> **TASK INSTRUCTIONS**
Retrieve each line that contains the word "navigation" from the entries below.

> **THE INPUT**

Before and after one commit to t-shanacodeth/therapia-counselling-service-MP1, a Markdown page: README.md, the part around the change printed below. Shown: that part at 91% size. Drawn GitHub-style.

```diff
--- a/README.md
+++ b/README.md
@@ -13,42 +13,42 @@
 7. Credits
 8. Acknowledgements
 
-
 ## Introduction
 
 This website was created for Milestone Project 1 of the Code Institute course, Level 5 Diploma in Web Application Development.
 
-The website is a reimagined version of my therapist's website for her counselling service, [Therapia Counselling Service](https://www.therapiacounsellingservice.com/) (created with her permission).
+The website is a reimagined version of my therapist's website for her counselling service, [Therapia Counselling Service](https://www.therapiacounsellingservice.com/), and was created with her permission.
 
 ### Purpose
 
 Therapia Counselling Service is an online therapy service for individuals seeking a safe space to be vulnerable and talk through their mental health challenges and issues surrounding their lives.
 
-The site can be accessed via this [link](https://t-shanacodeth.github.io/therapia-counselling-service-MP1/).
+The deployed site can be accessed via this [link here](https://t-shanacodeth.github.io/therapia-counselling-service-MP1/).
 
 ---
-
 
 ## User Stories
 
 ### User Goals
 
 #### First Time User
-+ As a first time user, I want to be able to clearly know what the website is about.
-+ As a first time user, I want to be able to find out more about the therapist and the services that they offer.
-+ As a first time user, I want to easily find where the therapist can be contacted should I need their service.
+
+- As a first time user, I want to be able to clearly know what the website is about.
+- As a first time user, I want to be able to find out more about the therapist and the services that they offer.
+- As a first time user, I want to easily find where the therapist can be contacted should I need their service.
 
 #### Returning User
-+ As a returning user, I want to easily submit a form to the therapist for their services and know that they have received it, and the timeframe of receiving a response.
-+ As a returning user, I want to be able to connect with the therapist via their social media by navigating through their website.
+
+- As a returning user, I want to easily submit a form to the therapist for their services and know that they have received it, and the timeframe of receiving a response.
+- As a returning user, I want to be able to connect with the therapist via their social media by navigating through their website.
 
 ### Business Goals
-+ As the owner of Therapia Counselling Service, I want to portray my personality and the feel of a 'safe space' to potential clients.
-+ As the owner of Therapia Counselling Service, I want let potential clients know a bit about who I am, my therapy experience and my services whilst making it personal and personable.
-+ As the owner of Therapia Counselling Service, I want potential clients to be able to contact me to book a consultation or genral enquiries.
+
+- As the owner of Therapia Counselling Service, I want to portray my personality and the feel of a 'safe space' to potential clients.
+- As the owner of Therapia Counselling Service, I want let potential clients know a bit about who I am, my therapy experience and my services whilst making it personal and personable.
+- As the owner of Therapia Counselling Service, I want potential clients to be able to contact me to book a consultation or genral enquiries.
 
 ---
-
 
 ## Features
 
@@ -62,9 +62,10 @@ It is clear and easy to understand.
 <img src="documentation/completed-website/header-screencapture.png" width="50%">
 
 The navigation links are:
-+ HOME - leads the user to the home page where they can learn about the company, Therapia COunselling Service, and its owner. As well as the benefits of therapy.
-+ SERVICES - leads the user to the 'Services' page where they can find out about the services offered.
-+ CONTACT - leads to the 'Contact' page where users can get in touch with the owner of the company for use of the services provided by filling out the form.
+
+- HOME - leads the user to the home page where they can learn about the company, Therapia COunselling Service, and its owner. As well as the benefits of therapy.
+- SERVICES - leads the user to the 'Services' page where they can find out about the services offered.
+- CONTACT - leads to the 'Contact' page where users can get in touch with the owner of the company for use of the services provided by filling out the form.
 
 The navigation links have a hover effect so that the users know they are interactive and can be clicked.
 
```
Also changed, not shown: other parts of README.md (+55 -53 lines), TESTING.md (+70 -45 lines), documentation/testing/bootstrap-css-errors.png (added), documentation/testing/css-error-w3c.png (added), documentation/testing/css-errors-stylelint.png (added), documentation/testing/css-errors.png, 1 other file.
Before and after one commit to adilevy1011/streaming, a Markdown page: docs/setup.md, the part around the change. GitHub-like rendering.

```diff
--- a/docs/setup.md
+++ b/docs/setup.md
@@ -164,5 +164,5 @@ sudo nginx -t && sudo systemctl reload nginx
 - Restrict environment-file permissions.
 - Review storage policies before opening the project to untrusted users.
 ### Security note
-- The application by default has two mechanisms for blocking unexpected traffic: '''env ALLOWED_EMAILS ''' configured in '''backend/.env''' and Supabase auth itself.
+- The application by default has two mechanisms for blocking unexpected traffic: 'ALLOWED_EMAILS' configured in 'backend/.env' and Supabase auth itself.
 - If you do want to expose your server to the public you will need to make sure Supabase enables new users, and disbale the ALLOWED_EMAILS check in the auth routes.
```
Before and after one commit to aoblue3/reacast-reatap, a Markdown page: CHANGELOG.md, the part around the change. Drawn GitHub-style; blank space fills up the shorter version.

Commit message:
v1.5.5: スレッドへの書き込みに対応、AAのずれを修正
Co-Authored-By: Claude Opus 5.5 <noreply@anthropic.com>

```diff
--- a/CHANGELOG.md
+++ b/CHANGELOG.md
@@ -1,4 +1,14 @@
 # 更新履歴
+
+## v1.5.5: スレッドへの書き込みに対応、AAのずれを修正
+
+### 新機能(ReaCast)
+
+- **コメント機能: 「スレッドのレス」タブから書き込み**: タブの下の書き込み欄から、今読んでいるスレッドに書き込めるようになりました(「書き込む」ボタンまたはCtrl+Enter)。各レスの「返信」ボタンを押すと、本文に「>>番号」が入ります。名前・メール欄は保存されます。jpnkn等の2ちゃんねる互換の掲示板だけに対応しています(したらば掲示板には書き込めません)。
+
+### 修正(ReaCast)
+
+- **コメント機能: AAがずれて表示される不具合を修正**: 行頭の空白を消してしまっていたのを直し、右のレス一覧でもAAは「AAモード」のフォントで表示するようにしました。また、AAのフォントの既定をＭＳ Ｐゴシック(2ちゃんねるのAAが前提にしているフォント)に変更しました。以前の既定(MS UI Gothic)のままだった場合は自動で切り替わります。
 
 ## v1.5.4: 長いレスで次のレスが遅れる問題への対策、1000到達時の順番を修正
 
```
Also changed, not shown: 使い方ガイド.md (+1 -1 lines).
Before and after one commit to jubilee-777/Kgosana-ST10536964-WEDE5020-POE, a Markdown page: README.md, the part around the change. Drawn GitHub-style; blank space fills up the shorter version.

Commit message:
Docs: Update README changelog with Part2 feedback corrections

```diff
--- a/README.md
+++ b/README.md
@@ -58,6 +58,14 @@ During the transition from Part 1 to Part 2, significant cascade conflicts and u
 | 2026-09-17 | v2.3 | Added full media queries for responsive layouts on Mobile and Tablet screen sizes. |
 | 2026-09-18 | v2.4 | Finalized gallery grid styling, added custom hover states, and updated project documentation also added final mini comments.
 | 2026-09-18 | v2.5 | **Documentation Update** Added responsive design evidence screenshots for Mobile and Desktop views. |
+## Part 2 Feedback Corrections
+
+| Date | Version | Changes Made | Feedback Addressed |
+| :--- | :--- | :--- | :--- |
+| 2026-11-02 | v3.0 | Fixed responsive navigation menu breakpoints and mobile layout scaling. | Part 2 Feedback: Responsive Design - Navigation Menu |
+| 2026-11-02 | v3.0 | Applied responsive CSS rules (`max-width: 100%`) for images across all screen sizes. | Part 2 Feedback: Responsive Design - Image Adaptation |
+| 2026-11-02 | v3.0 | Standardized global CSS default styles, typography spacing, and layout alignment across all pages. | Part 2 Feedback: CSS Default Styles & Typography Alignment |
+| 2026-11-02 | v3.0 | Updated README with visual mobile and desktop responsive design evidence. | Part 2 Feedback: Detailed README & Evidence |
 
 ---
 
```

> **EXPECTED OUTPUT**
 The navigation links are:
 The navigation links have a hover effect so that the users know they are interactive and can be clicked.
+| 2026-11-02 | v3.0 | Fixed responsive navigation menu breakpoints and mobile layout scaling. | Part 2 Feedback: Responsive Design - Navigation Menu |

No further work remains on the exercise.